(RECORDS SUPPLIED begins)
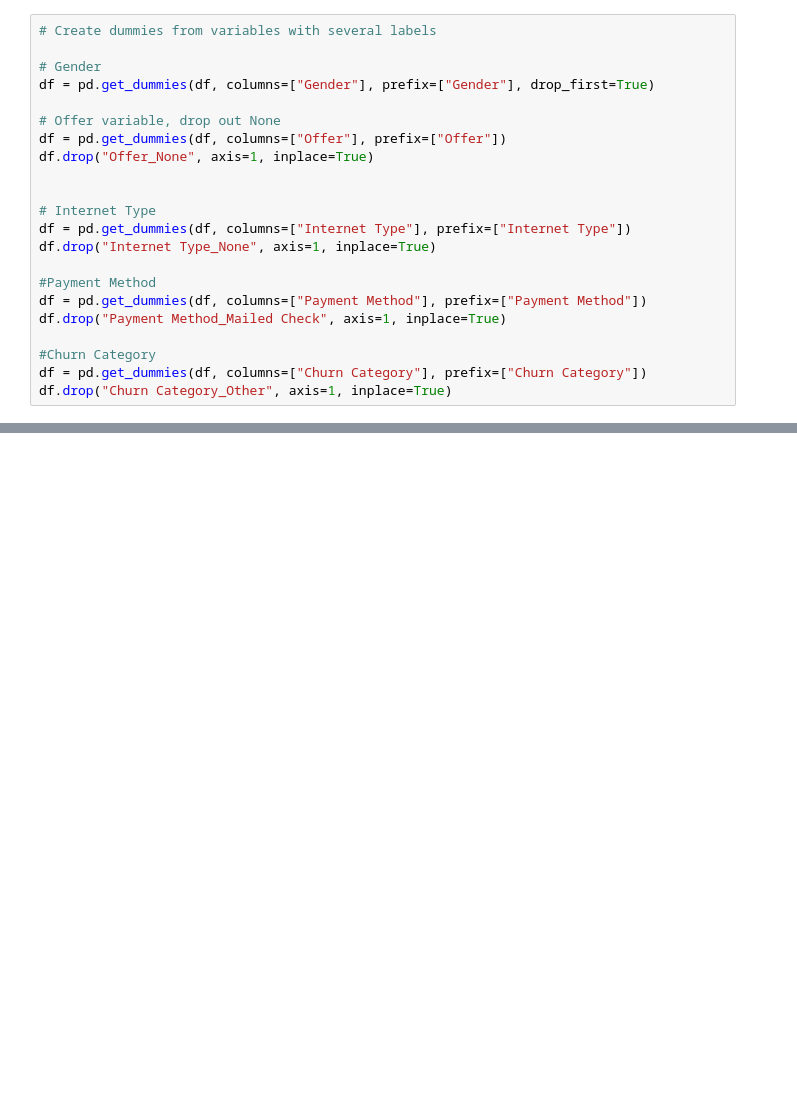
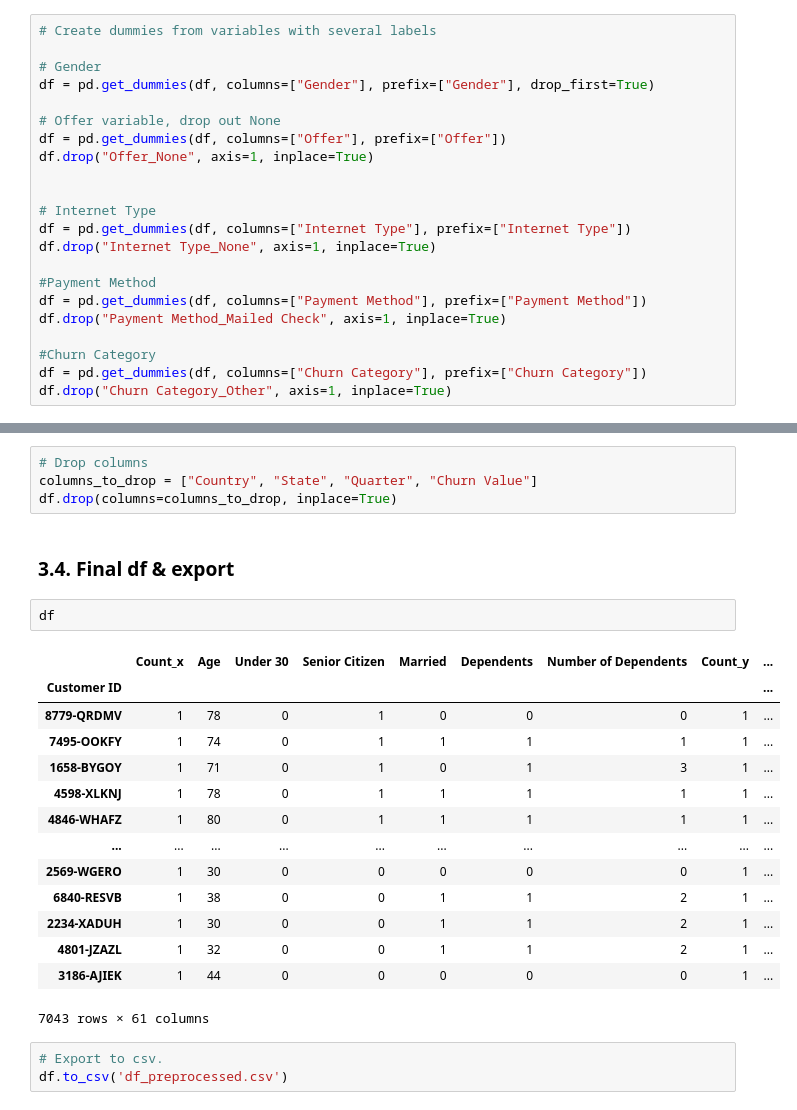
Before and after one commit to sarasustelosantos/bootcamp_group, a Jupyter notebook: Data_Exploration.ipynb, the cells around one changed output, grey strips where cells are left out. Saved outputs shown, nothing was run; the diff lists cells and outputs as text; blank space fills up the shorter version.

Commit message:
Finalize exploration part 2

```diff
--- a/Data_Exploration.ipynb
+++ b/Data_Exploration.ipynb
@@ -947,0 +954,26 @@ df.drop("Churn Category_Other", axis=1, inplace=True)
+# %%
+# Drop columns
+columns_to_drop = ["Country", "State", "Quarter", "Churn Value"]
+df.drop(columns=columns_to_drop, inplace=True)
+# %% [markdown]
+### 3.4. Final df & export
+# %%
+df
+# %% [output]
+|  | Count_x | Age | Under 30 | Senior Citizen | Married | Dependents | Number of Dependents | Count_y | ... |
+| Customer ID |  |  |  |  |  |  |  |  | ... |
+| 8779-QRDMV | 1 | 78 | 0 | 1 | 0 | 0 | 0 | 1 | ... |
+| 7495-OOKFY | 1 | 74 | 0 | 1 | 1 | 1 | 1 | 1 | ... |
+| 1658-BYGOY | 1 | 71 | 0 | 1 | 0 | 1 | 3 | 1 | ... |
+| 4598-XLKNJ | 1 | 78 | 0 | 1 | 1 | 1 | 1 | 1 | ... |
+| 4846-WHAFZ | 1 | 80 | 0 | 1 | 1 | 1 | 1 | 1 | ... |
+| ... | ... | ... | ... | ... | ... | ... | ... | ... | ... |
+| 2569-WGERO | 1 | 30 | 0 | 0 | 0 | 0 | 0 | 1 | ... |
+| 6840-RESVB | 1 | 38 | 0 | 0 | 1 | 1 | 2 | 1 | ... |
+| 2234-XADUH | 1 | 30 | 0 | 0 | 1 | 1 | 2 | 1 | ... |
+| 4801-JZAZL | 1 | 32 | 0 | 0 | 1 | 1 | 2 | 1 | ... |
+| 3186-AJIEK | 1 | 44 | 0 | 0 | 0 | 0 | 0 | 1 | ... |
+7043 rows × 61 columns
+# %%
+# Export to csv.
+df.to_csv('df_preprocessed.csv')
```
Also changed, not shown: parts of 14 cells of this notebook, 2 other files.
(RECORDS SUPPLIED ends)
WORK TASK =
Without the pictures, return all the records precisely as they stand.

ANSWER TO THE EXERCISE =
Before and after one commit to sarasustelosantos/bootcamp_group, a Jupyter notebook: Data_Exploration.ipynb, the cells around one changed output, grey strips where cells are left out. Saved outputs shown, nothing was run; the diff lists cells and outputs as text; blank space fills up the shorter version.

Commit message:
Finalize exploration part 2

```diff
--- a/Data_Exploration.ipynb
+++ b/Data_Exploration.ipynb
@@ -947,0 +954,26 @@ df.drop("Churn Category_Other", axis=1, inplace=True)
+# %%
+# Drop columns
+columns_to_drop = ["Country", "State", "Quarter", "Churn Value"]
+df.drop(columns=columns_to_drop, inplace=True)
+# %% [markdown]
+### 3.4. Final df & export
+# %%
+df
+# %% [output]
+|  | Count_x | Age | Under 30 | Senior Citizen | Married | Dependents | Number of Dependents | Count_y | ... |
+| Customer ID |  |  |  |  |  |  |  |  | ... |
+| 8779-QRDMV | 1 | 78 | 0 | 1 | 0 | 0 | 0 | 1 | ... |
+| 7495-OOKFY | 1 | 74 | 0 | 1 | 1 | 1 | 1 | 1 | ... |
+| 1658-BYGOY | 1 | 71 | 0 | 1 | 0 | 1 | 3 | 1 | ... |
+| 4598-XLKNJ | 1 | 78 | 0 | 1 | 1 | 1 | 1 | 1 | ... |
+| 4846-WHAFZ | 1 | 80 | 0 | 1 | 1 | 1 | 1 | 1 | ... |
+| ... | ... | ... | ... | ... | ... | ... | ... | ... | ... |
+| 2569-WGERO | 1 | 30 | 0 | 0 | 0 | 0 | 0 | 1 | ... |
+| 6840-RESVB | 1 | 38 | 0 | 0 | 1 | 1 | 2 | 1 | ... |
+| 2234-XADUH | 1 | 30 | 0 | 0 | 1 | 1 | 2 | 1 | ... |
+| 4801-JZAZL | 1 | 32 | 0 | 0 | 1 | 1 | 2 | 1 | ... |
+| 3186-AJIEK | 1 | 44 | 0 | 0 | 0 | 0 | 0 | 1 | ... |
+7043 rows × 61 columns
+# %%
+# Export to csv.
+df.to_csv('df_preprocessed.csv')
```
Also changed, not shown: parts of 14 cells of this notebook, 2 other files.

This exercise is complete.